Fukuyama's arguments were sophisticated. They captured the American mood at the time and underpinned conservative thinking for years ahead. They also proved attractive to some European intellectuals who should have known better. But they were nonsense all the same.
The repercussions of the terrorist attacks in New York and Washington will be felt round the world for years ahead. It may not be in many people's minds for the present, but they will make a mark on environmental policy as in other policy fields. Most immediately, as the aviation industry reels under the shock, the prospect of a globally co-ordinated climate change tax on aviation fuel has probably vanished into thin air for years ahead.
The big issues will be in the energy field, with oil to the fore. Global oil demand is dominated by the US, which consumes a quarter of the world's oil supplies and, under the Bush administration's controversial energy plan (ENDS Report 317, pp 21-23 ), would use 33% more than it does today within 20 years. The US is now dependent on imports for 52% of its supplies, and the plan projected an increase to 64% by 2020.
Where will the extra oil come from? Some will be produced in Canada and central and south America. Much will have to come from Saudi Arabia and its neighbours. But the prospect is also of greater US dependence on oil production ever further into the Eurasian heartland - on wells now being drilled in Kazakhstan and elsewhere around the Caspian Sea, and on resources in Uzbekistan and Turkmenistan which will remain untapped until Afghanistan is pacified and a pipeline built through to Pakistan and the sea.
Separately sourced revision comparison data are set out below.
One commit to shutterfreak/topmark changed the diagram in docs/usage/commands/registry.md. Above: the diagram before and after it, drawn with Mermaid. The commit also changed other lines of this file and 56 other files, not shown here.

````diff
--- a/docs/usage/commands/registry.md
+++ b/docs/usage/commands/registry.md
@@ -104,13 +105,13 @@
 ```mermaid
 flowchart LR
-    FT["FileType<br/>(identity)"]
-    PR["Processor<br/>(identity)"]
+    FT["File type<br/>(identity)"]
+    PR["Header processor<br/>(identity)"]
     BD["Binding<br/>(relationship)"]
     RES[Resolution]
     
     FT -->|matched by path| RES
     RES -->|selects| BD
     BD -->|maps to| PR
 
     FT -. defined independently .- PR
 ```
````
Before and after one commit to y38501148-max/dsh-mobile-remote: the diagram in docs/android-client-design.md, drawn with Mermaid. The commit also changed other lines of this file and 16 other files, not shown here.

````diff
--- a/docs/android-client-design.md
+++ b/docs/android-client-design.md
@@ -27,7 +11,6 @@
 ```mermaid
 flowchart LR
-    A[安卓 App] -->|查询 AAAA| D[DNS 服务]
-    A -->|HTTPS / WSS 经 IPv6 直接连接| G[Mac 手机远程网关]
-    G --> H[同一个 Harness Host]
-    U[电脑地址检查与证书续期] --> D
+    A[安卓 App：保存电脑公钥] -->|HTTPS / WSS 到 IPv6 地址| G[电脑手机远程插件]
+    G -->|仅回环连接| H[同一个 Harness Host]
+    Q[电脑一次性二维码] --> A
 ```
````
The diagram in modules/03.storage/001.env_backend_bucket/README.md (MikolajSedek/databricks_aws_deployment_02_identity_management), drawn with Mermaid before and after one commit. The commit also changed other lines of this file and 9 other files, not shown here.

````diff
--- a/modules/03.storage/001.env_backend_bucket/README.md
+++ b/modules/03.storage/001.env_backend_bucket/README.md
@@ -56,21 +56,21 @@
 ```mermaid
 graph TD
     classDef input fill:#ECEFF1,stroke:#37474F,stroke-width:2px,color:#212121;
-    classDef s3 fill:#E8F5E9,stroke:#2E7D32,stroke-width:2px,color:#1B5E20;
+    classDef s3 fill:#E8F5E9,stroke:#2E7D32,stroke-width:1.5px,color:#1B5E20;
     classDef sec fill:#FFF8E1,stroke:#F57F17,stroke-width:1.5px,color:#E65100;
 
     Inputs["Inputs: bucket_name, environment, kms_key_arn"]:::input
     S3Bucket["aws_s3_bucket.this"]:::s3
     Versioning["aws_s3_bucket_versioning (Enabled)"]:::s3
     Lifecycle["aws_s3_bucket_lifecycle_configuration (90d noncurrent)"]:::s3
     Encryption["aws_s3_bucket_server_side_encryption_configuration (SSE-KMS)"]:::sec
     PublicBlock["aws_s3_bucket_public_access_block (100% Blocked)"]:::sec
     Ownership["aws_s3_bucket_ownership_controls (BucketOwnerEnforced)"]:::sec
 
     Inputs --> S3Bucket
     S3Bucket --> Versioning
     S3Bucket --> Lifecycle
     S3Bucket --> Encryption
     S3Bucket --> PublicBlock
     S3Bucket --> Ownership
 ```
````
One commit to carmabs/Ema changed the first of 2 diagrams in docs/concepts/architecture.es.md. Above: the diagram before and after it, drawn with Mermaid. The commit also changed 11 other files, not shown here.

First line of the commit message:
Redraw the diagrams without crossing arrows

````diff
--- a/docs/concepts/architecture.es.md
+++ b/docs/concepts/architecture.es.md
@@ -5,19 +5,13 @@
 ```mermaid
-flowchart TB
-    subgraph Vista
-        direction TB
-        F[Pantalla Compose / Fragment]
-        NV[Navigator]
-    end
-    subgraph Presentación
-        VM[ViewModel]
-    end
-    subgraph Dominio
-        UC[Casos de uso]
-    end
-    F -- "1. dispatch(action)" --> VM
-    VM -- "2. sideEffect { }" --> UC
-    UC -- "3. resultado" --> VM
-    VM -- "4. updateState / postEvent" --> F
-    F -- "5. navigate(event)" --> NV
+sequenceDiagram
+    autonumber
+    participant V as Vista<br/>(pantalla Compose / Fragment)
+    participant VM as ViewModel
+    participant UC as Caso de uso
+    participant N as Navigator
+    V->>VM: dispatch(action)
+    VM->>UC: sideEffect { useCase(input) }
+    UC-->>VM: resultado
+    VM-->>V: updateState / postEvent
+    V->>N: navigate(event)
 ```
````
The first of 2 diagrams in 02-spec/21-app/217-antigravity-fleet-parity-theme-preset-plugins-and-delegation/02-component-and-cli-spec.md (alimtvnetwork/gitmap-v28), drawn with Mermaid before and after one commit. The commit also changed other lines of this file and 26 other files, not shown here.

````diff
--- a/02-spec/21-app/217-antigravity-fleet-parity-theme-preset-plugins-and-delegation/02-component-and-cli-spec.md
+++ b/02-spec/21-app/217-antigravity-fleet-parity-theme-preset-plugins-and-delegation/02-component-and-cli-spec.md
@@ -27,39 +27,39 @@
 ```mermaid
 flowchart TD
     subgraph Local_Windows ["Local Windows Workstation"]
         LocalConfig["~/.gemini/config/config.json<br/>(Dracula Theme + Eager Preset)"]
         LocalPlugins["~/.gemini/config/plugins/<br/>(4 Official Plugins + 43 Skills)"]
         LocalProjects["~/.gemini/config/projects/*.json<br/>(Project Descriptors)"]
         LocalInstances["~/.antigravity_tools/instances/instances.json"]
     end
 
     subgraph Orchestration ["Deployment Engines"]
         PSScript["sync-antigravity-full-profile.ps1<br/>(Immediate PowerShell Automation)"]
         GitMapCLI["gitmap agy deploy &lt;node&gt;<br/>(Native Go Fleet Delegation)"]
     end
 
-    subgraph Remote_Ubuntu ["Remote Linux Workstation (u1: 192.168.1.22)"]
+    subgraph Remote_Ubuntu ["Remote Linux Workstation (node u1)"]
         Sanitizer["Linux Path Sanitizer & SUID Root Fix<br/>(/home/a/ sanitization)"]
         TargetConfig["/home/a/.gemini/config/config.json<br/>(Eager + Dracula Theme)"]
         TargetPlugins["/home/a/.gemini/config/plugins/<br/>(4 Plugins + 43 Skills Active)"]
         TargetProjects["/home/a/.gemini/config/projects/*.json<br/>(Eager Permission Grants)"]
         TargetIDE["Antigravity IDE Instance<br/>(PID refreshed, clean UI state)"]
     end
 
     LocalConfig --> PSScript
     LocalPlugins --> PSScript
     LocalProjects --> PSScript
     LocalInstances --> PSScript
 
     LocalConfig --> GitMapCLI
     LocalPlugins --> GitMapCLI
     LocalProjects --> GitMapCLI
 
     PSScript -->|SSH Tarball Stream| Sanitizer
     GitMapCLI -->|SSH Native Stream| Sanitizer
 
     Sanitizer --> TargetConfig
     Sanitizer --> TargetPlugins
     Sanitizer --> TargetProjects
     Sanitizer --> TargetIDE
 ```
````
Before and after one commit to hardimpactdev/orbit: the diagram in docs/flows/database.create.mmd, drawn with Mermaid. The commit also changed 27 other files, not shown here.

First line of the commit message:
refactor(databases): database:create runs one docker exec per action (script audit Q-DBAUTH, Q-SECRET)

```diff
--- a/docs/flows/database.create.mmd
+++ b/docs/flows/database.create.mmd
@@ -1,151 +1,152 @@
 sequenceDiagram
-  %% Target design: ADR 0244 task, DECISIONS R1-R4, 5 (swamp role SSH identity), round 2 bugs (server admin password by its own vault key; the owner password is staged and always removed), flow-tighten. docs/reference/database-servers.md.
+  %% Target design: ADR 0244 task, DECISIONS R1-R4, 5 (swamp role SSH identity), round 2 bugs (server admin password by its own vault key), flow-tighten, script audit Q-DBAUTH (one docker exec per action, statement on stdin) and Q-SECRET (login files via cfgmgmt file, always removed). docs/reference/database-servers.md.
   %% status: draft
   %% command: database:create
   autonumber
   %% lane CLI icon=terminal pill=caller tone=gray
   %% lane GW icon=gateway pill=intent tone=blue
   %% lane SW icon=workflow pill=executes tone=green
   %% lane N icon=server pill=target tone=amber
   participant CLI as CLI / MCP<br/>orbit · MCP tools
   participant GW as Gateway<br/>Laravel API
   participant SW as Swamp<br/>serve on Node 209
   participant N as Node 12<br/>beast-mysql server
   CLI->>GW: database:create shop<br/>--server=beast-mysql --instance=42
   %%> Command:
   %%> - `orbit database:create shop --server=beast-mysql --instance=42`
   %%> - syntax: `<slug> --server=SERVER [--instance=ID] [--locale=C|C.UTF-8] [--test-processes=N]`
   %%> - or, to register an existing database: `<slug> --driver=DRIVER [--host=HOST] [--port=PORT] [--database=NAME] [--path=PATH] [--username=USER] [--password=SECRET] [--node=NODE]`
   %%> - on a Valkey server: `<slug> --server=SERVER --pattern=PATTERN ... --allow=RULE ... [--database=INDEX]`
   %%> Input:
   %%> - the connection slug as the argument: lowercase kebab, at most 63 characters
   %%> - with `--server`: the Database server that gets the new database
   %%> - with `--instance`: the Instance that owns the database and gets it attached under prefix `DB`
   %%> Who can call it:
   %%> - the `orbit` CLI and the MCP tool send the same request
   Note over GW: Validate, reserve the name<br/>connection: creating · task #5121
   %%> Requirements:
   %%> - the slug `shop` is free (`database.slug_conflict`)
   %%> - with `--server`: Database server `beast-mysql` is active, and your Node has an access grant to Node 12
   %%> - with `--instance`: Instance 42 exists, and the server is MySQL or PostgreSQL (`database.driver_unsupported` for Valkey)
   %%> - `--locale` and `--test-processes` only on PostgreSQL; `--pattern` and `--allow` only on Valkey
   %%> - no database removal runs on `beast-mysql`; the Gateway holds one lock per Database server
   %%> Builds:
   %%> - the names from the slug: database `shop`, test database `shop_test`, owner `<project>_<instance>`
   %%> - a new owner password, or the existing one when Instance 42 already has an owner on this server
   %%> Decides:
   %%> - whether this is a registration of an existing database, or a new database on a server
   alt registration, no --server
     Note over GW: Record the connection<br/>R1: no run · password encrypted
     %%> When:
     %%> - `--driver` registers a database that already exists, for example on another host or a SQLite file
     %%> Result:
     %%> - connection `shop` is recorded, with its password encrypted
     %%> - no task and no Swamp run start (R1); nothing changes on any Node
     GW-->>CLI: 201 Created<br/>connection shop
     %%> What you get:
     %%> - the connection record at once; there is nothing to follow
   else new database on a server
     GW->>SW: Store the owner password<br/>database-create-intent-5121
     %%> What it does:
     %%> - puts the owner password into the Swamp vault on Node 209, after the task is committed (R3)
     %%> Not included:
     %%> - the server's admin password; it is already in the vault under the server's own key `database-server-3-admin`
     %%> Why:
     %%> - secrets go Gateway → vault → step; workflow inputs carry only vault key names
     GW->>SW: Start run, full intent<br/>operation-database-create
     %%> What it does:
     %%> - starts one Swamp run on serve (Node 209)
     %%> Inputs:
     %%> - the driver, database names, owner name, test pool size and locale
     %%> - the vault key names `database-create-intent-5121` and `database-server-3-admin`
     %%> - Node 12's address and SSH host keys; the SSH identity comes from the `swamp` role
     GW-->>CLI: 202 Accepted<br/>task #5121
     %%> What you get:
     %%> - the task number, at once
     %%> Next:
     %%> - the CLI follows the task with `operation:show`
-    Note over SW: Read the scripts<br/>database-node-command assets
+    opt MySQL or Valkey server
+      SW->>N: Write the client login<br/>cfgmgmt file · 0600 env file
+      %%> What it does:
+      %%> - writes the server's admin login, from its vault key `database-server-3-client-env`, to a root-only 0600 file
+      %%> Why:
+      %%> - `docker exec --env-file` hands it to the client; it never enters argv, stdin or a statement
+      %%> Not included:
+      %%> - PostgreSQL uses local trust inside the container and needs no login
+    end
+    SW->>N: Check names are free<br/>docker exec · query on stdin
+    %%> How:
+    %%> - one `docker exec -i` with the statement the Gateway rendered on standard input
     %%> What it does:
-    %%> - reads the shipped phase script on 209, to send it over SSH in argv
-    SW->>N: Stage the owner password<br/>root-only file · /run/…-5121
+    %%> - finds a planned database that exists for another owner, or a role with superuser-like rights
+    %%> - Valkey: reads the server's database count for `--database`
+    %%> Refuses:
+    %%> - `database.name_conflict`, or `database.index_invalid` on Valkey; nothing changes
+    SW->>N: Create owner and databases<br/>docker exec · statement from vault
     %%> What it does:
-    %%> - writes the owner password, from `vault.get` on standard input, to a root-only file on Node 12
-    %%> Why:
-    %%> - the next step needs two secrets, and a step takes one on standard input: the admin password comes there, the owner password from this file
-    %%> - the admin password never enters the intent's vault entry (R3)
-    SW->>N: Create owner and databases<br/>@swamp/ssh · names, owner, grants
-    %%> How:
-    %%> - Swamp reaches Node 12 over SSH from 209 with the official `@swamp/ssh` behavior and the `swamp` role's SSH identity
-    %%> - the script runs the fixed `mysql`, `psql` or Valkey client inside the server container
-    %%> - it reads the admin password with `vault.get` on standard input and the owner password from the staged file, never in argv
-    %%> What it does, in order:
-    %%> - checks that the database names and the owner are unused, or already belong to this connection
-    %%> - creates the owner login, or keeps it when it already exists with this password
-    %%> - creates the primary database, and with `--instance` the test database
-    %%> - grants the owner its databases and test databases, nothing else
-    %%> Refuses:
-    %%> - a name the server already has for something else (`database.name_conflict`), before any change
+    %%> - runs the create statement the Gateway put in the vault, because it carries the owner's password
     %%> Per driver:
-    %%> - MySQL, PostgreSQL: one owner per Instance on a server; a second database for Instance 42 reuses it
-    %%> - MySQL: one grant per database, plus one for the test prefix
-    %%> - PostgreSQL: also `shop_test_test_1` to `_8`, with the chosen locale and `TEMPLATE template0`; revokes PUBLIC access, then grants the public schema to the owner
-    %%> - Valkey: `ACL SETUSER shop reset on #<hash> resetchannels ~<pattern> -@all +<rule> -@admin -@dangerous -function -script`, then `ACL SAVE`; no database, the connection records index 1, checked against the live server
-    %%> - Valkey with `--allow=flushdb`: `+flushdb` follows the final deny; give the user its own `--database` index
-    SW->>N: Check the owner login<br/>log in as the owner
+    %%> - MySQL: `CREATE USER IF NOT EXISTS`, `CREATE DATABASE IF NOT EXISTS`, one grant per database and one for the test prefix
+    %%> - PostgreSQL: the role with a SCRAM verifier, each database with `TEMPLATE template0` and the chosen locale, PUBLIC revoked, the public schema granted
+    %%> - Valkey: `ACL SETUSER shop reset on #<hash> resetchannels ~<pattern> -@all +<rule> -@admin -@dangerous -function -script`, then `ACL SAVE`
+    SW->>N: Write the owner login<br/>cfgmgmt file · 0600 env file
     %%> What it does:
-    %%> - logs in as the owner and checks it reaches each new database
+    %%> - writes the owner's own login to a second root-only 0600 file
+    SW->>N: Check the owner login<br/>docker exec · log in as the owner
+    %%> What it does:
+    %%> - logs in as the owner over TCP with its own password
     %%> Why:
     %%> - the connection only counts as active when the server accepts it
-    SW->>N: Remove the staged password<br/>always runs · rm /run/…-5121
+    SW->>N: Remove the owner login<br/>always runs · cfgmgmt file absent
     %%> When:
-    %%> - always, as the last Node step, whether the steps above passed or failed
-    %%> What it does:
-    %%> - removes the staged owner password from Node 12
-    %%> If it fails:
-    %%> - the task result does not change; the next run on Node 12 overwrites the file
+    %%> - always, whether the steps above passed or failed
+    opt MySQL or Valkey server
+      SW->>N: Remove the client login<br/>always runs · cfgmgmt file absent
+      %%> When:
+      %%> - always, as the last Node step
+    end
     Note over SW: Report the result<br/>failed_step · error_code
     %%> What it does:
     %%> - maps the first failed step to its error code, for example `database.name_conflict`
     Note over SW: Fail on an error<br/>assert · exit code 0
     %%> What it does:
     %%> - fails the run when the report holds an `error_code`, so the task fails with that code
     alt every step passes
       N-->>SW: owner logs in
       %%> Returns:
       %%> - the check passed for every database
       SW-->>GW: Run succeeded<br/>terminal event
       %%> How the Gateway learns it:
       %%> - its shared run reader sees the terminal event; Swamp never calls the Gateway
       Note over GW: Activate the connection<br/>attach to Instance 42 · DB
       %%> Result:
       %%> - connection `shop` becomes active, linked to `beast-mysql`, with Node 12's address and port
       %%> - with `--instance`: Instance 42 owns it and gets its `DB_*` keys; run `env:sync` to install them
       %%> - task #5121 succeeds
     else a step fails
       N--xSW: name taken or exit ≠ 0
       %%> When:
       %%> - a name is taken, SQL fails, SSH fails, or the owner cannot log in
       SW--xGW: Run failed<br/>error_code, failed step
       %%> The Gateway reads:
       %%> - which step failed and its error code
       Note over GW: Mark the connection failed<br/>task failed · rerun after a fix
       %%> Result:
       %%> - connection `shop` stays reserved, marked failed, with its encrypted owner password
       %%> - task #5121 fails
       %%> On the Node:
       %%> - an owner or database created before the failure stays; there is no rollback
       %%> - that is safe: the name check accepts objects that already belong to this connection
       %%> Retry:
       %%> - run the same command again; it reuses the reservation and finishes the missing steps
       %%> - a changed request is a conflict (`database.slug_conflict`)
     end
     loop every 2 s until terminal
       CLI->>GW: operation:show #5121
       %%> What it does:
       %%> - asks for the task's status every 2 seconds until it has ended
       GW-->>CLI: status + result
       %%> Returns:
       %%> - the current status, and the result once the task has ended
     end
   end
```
These look a great deal less like secure supplies of energy than they did before 11 September. Painted at its starkest, the strategic choice facing the US is to increase dependence on Eurasian oil supplies and reckon with the prospect of future military adventures to secure them against fundamentalist action, or implement policies at home which accelerate the transition away from technologies dependent on oil. As it happens, the latter course, harnessing as it would the enormous innovative capacity of the US, is also what the global community needs if it is to have a chance of staving off damaging climate change.
There is also nuclear power. After 11 September, assessments of the risk of nuclear disasters and assertions about nuclear power's potential contributions to security of energy supplies have taken on a very different perspective. A terrorist organisation which has no compunction about taking lives by the thousand cannot be expected to hold back from dropping an airliner full of fuel on Sellafield or Sizewell. Such an act could make a large part of a small and crowded island like Britain uninhabitable for a very long time indeed, and the nuclear industry and its regulators know it.
Ultimately, the nuclear industry has been predicated on the notion that societies will remain stable enough for centuries ahead for no serious external risk to be posed to its facilities and waste disposal arrangements. A terrible day in history has now shown that to be what it always was - a technocrat's fantasy.